Tristan und Isolde - Welsh National Opera - Cardiff Millenium Centre, 19 May 2012
Ben Heppner’s heartening return to form was one of the best things about the revival of WNO’s 20 year old Tristan on Saturday night. His expressive way with the words was built on the sensitive control of every vocal colour in his palette. A minor crack in the second act and some tiring in the third were forgiveable blemishes. His ungainly appearance only underlined his anti-heroic, supremely human portrait.
I was less convinced by the Isolde of Ann Petersen, though anyone who prefers accuracy to expression would probably disagree. Vocal production this firm, even and tireless is in itself something of a miracle in this part. But there was nothing approaching the gleam of ecstasy in her pleasant rounded timbre, and little nuance. Perhaps she will grow into the role, but I suspect her Covent Garden Freia this autumn will be a better fit for her talents.

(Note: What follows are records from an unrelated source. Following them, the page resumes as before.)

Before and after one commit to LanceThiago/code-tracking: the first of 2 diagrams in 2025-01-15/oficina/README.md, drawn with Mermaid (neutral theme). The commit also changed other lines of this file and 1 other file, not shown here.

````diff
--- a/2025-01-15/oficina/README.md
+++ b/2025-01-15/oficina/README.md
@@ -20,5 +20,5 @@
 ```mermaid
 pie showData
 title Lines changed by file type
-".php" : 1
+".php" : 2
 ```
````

The rest were a mixed bunch. Susan Bickley was a reliably insistent Brangäne and Matthew Best a dignified and sonorous Marke, but Philip Joll’s Kurwenal blustered more notes than he sang. A pleasant surprise was Simon Crosby Buttle, normally a chorus member, who sang the Sailor and Shepherd parts exquisitely.

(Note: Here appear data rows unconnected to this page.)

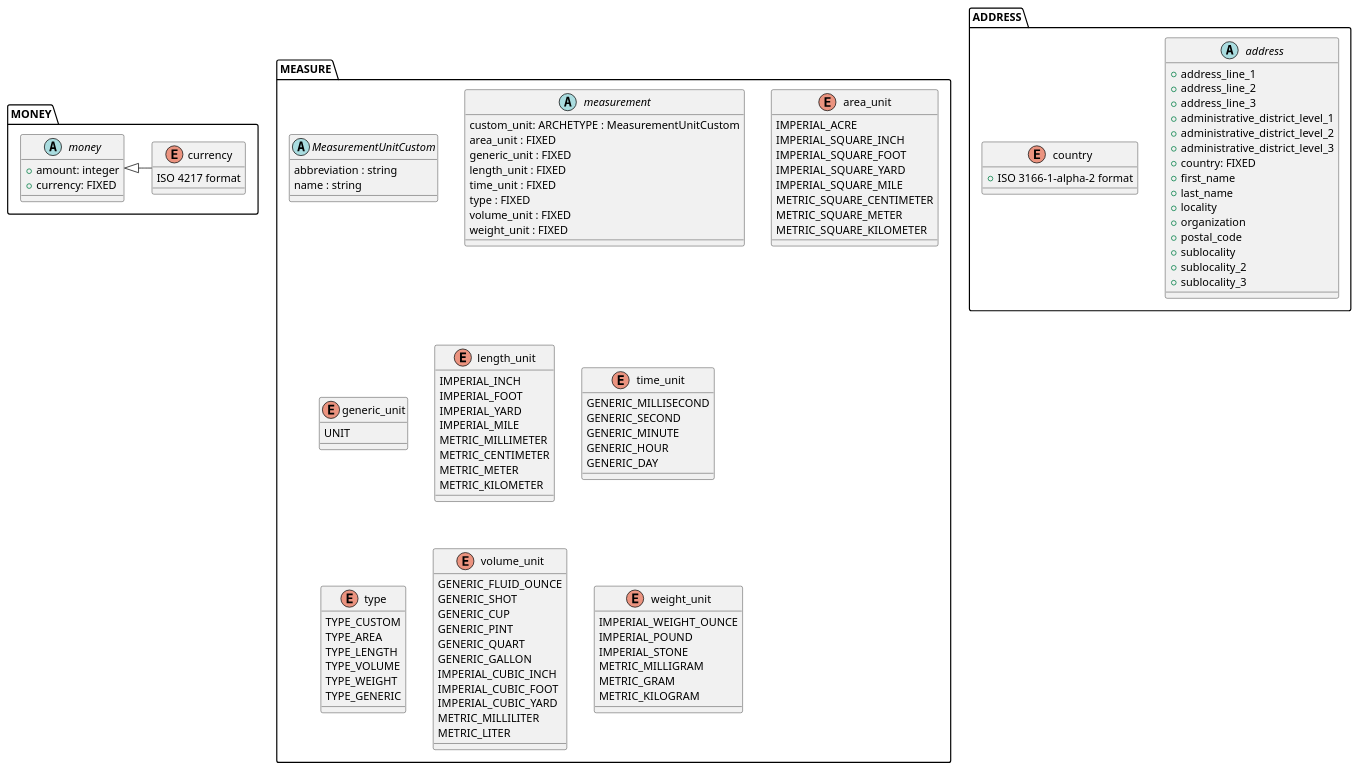
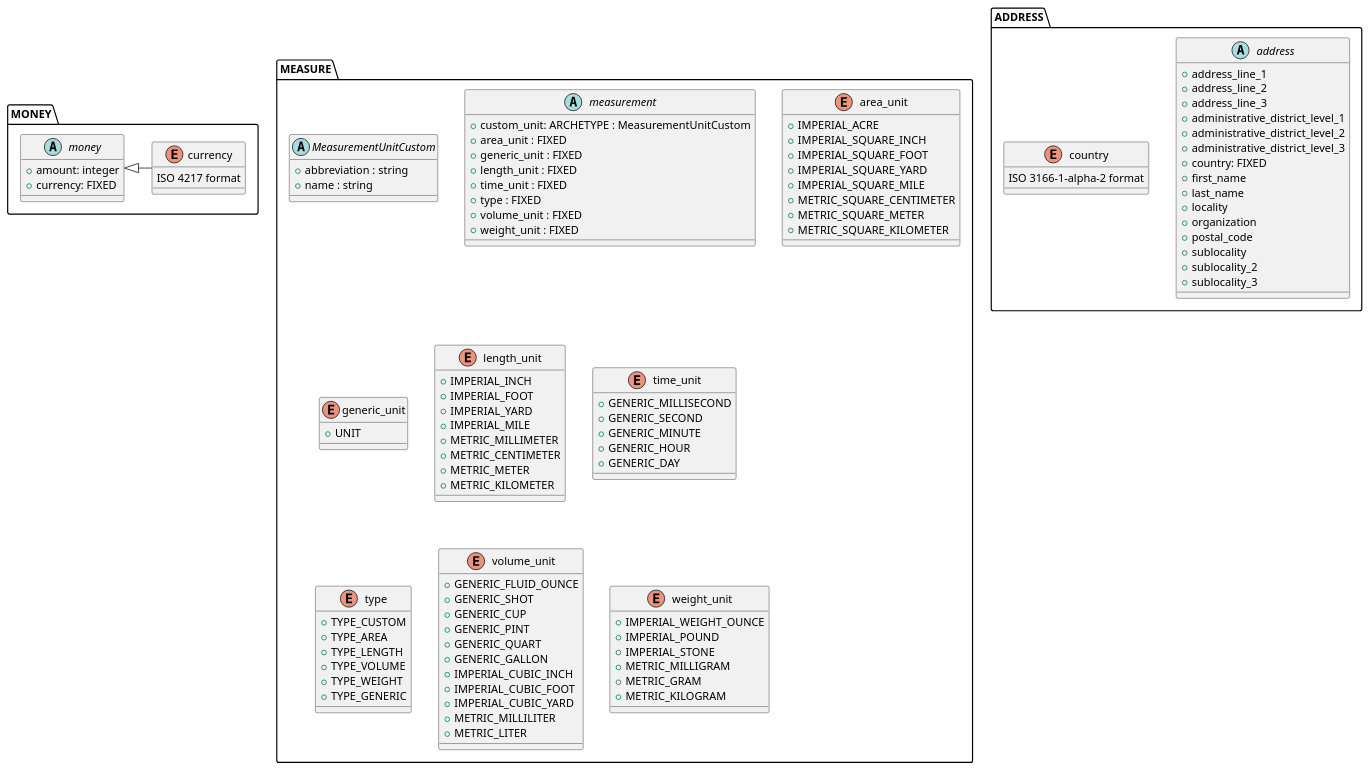
The diagram in docs/uml/square_archetypes.puml (TwoFistedJustice/square-pie), drawn with PlantUML before and after one commit.

Commit message:
docs: add formatting

```diff
--- a/docs/uml/square_archetypes.puml
+++ b/docs/uml/square_archetypes.puml
@@ -1,130 +1,129 @@
 @startuml
 'https://plantuml.com/class-diagram
 
 /'Archetypes are small reusable object types commonly used throughout the Square API'/
 
 abstract MONEY.money {
 + amount: integer
 + currency: FIXED
 }
 
 enum MONEY.currency{
 ISO 4217 format
 }
 MONEY.money <|- MONEY.currency
 
 
 
 
 abstract ADDRESS.address {
 + address_line_1
 + address_line_2
 + address_line_3
 + administrative_district_level_1
 + administrative_district_level_2
 + administrative_district_level_3
 + country: FIXED
 + first_name
 + last_name
 + locality
 + organization
 + postal_code
 + sublocality
 + sublocality_2
 + sublocality_3
 
 }
 
 enum ADDRESS.country{
-+ ISO 3166-1-alpha-2 format
+ISO 3166-1-alpha-2 format
 }
 
 
 abstract MEASURE.MeasurementUnitCustom {
-abbreviation : string
-name : string
++ abbreviation : string
++ name : string
 }
 
 
 abstract MEASURE.measurement{
-custom_unit: ARCHETYPE : MeasurementUnitCustom
-area_unit : FIXED
-generic_unit : FIXED
-length_unit : FIXED
-time_unit : FIXED
-type : FIXED
-volume_unit : FIXED
-weight_unit : FIXED
++ custom_unit: ARCHETYPE : MeasurementUnitCustom
++ area_unit : FIXED
++ generic_unit : FIXED
++ length_unit : FIXED
++ time_unit : FIXED
++ type : FIXED
++ volume_unit : FIXED
++ weight_unit : FIXED
 
 }
 
 
 enum MEASURE.area_unit {
-IMPERIAL_ACRE
-IMPERIAL_SQUARE_INCH
-IMPERIAL_SQUARE_FOOT
-IMPERIAL_SQUARE_YARD
-IMPERIAL_SQUARE_MILE
-METRIC_SQUARE_CENTIMETER
-METRIC_SQUARE_METER
-METRIC_SQUARE_KILOMETER
++ IMPERIAL_ACRE
++ IMPERIAL_SQUARE_INCH
++ IMPERIAL_SQUARE_FOOT
++ IMPERIAL_SQUARE_YARD
++ IMPERIAL_SQUARE_MILE
++ METRIC_SQUARE_CENTIMETER
++ METRIC_SQUARE_METER
++ METRIC_SQUARE_KILOMETER
 }
 
 enum MEASURE.generic_unit {
-UNIT
++ UNIT
 }
 
 enum MEASURE.length_unit {
-IMPERIAL_INCH
-IMPERIAL_FOOT
-IMPERIAL_YARD
-IMPERIAL_MILE
-METRIC_MILLIMETER
-METRIC_CENTIMETER
-METRIC_METER
-METRIC_KILOMETER
++ IMPERIAL_INCH
++ IMPERIAL_FOOT
++ IMPERIAL_YARD
++ IMPERIAL_MILE
++ METRIC_MILLIMETER
++ METRIC_CENTIMETER
++ METRIC_METER
++ METRIC_KILOMETER
 }
 
 enum MEASURE.time_unit {
-GENERIC_MILLISECOND
-GENERIC_SECOND
-GENERIC_MINUTE
-GENERIC_HOUR
-GENERIC_DAY
++ GENERIC_MILLISECOND
++ GENERIC_SECOND
++ GENERIC_MINUTE
++ GENERIC_HOUR
++ GENERIC_DAY
 }
 
 enum MEASURE.type {
-TYPE_CUSTOM
-TYPE_AREA
-TYPE_LENGTH
-TYPE_VOLUME
-TYPE_WEIGHT
-TYPE_GENERIC
-
++ TYPE_CUSTOM
++ TYPE_AREA
++ TYPE_LENGTH
++ TYPE_VOLUME
++ TYPE_WEIGHT
++ TYPE_GENERIC
 }
 
 enum MEASURE.volume_unit {
-GENERIC_FLUID_OUNCE
-GENERIC_SHOT
-GENERIC_CUP
-GENERIC_PINT
-GENERIC_QUART
-GENERIC_GALLON
-IMPERIAL_CUBIC_INCH
-IMPERIAL_CUBIC_FOOT
-IMPERIAL_CUBIC_YARD
-METRIC_MILLILITER
-METRIC_LITER
++ GENERIC_FLUID_OUNCE
++ GENERIC_SHOT
++ GENERIC_CUP
++ GENERIC_PINT
++ GENERIC_QUART
++ GENERIC_GALLON
++ IMPERIAL_CUBIC_INCH
++ IMPERIAL_CUBIC_FOOT
++ IMPERIAL_CUBIC_YARD
++ METRIC_MILLILITER
++ METRIC_LITER
 }
 
 enum MEASURE.weight_unit {
-IMPERIAL_WEIGHT_OUNCE
-IMPERIAL_POUND
-IMPERIAL_STONE
-METRIC_MILLIGRAM
-METRIC_GRAM
-METRIC_KILOGRAM
++ IMPERIAL_WEIGHT_OUNCE
++ IMPERIAL_POUND
++ IMPERIAL_STONE
++ METRIC_MILLIGRAM
++ METRIC_GRAM
++ METRIC_KILOGRAM
 }
 
 
 @enduml
```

After his excellent 2010 Meistersinger, Lothar Koenigs once again proved himself a Wagner conductor of distinction. His approach is somewhat broad-brush, with no apparent inclination to pull things around or highlight details. But his tempos and balances were well-judged, with a fine sense of the score’s twists and turns, and he brewed up a lush and propulsive sound from the WNO orchestra.
Yannis Kokkos's minimalist production is inoffensive, but it's showing its age. A strange combination of blocky art deco lines and realist detail (bottles of potion, spears, etc), it neither enlightens nor intrudes, though the sheer amount of stuff on stage does squeeze the singers into uncompromising intimacy.